Cumberland Times-News


May 23, 2010

This used to be a ‘don’t ask, don’t tell’ matter

— My husband and I are in our 80s, married almost 63 years and have camped at least 55 of those years, once a week, with our family, in everything from a two-man pup tent to a one-ton “Born Free” camper. Mostly on the east coast, from New York to Florida. We also are among those who like a couple of beers at supper time.

I don’t remember where we saw the first “no alcohol” sign, but it was early on. We asked the ranger if this rule was strictly enforced.

He said, “It’s a don’t-ask, don’t-tell situation. The sign is there in case any campers are drunk and disorderly, we can evict them and show them the sign.” As long as you don’t display alcohol openly, i.e. drink your beer in a Styrofoam cup or put your beer can in a “coolie” cup. We used this method in all our camping and never were evicted.

Campers used to be honest citizens. If you went on a side trip, you could leave all your camping gear at your campsite and nothing would be moved while you were gone, unless a storm came up, then everything would be inside your tent with the flap secured. Not any more! Anything not nailed down will be stolen.

We used to camp at Lake Sugarloaf. One afternoon we noticed a car with a boat tied on top that said “Lake Sugarloaf.” We knew the owners and called and asked if they had sold a boat. They said “No!”

We told them where their boat was. They said they stopped a car with one of their picnic tables tied on top, and an RV that had strange sounds coming out of it. Someone had put one of their calves in it.

We were volunteer Camp Hosts at Deep Creek State Park, and the summer of 1994 we had 112 campsites to clean up when campers left. There were two kinds of campers, those who were neat and those who were slobs.

One family dumped leftover spaghetti in the fire ring when the dumpster was only 10 feet away! Have you ever tried to rake cooked spaghetti out of charcoal? We raked it out into a box and picked up watermelon rind they had left “for the bears.”

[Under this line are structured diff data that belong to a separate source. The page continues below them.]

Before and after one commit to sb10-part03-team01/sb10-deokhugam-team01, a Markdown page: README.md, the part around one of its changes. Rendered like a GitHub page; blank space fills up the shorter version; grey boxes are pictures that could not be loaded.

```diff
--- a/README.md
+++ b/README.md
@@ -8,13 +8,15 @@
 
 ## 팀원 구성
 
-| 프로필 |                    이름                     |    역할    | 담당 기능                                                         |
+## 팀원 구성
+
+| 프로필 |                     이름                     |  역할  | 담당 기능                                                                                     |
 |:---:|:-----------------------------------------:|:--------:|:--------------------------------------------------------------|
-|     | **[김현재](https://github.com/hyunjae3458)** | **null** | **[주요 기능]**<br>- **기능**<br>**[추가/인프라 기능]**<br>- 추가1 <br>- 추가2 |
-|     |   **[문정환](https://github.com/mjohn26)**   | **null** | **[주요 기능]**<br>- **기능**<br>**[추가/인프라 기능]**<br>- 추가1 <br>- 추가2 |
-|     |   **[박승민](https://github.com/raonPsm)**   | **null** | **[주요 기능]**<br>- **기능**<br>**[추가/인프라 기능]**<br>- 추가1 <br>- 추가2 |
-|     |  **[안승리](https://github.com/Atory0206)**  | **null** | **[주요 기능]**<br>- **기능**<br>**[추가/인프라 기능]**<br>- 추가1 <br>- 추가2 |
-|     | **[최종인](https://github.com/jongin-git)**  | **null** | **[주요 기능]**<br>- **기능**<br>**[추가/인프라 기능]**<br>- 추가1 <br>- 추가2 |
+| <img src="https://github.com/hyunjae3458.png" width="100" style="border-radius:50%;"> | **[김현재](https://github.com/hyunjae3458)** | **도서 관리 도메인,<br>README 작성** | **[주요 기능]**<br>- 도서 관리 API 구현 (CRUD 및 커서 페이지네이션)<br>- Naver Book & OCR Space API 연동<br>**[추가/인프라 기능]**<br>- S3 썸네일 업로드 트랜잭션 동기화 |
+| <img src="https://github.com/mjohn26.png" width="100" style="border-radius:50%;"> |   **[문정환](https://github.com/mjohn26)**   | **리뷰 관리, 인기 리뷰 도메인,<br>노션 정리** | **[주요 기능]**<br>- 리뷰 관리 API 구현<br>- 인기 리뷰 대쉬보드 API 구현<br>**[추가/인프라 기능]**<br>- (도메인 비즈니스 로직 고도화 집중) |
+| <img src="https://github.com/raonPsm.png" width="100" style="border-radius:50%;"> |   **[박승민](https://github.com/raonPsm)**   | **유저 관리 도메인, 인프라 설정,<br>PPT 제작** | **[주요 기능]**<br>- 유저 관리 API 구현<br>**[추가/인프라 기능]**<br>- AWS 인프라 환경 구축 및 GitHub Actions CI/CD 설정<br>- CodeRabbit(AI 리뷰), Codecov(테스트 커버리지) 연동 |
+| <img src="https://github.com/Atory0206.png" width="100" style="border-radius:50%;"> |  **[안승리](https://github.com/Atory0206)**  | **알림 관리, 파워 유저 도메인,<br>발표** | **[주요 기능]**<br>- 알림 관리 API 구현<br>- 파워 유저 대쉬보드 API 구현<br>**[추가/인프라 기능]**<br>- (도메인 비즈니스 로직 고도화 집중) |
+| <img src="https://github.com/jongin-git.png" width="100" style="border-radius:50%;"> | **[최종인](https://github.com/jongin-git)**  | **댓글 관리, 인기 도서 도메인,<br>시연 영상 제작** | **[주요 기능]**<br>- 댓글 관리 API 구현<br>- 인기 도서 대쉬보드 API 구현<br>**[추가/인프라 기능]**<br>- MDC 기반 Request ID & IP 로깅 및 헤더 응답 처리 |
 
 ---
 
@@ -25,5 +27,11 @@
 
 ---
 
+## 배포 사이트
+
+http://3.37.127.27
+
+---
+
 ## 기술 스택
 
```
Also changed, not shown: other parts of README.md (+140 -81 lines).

We took the box to the ranger and asked for the address of the campers because they left something behind. He said we could not mail it to them, but they would “flag” their name and inform them to take their trash or put it in the dumpster.

Another time we were cleaning up and a couple of teen-agers asked what we were doing and if they could help! They did an excellent job. So there are all kinds of campers.

A couple of campers knocked on our door at 10:30 p.m. and asked us if the rangers could get their neighbors to turn down the volume on their radio.

We didn’t remember any neighbors up their way, so we asked which campsite? They said they didn’t know, but just listen. You could hear it at our campsite too. We told them the sound wasn’t from our campgrounds, but it from the Honi-Honi Club clear across the lake.

When the wind’s in the right direction, you can hear them. They had a choice of using ear-plugs until 1 p.m. or just enjoying the music.

So, remember, campers: “Take nothing but your trash and leave nothing but your footprints, and have a wonderful week in the woods!”

J.D. and Marie Watkins



Text Only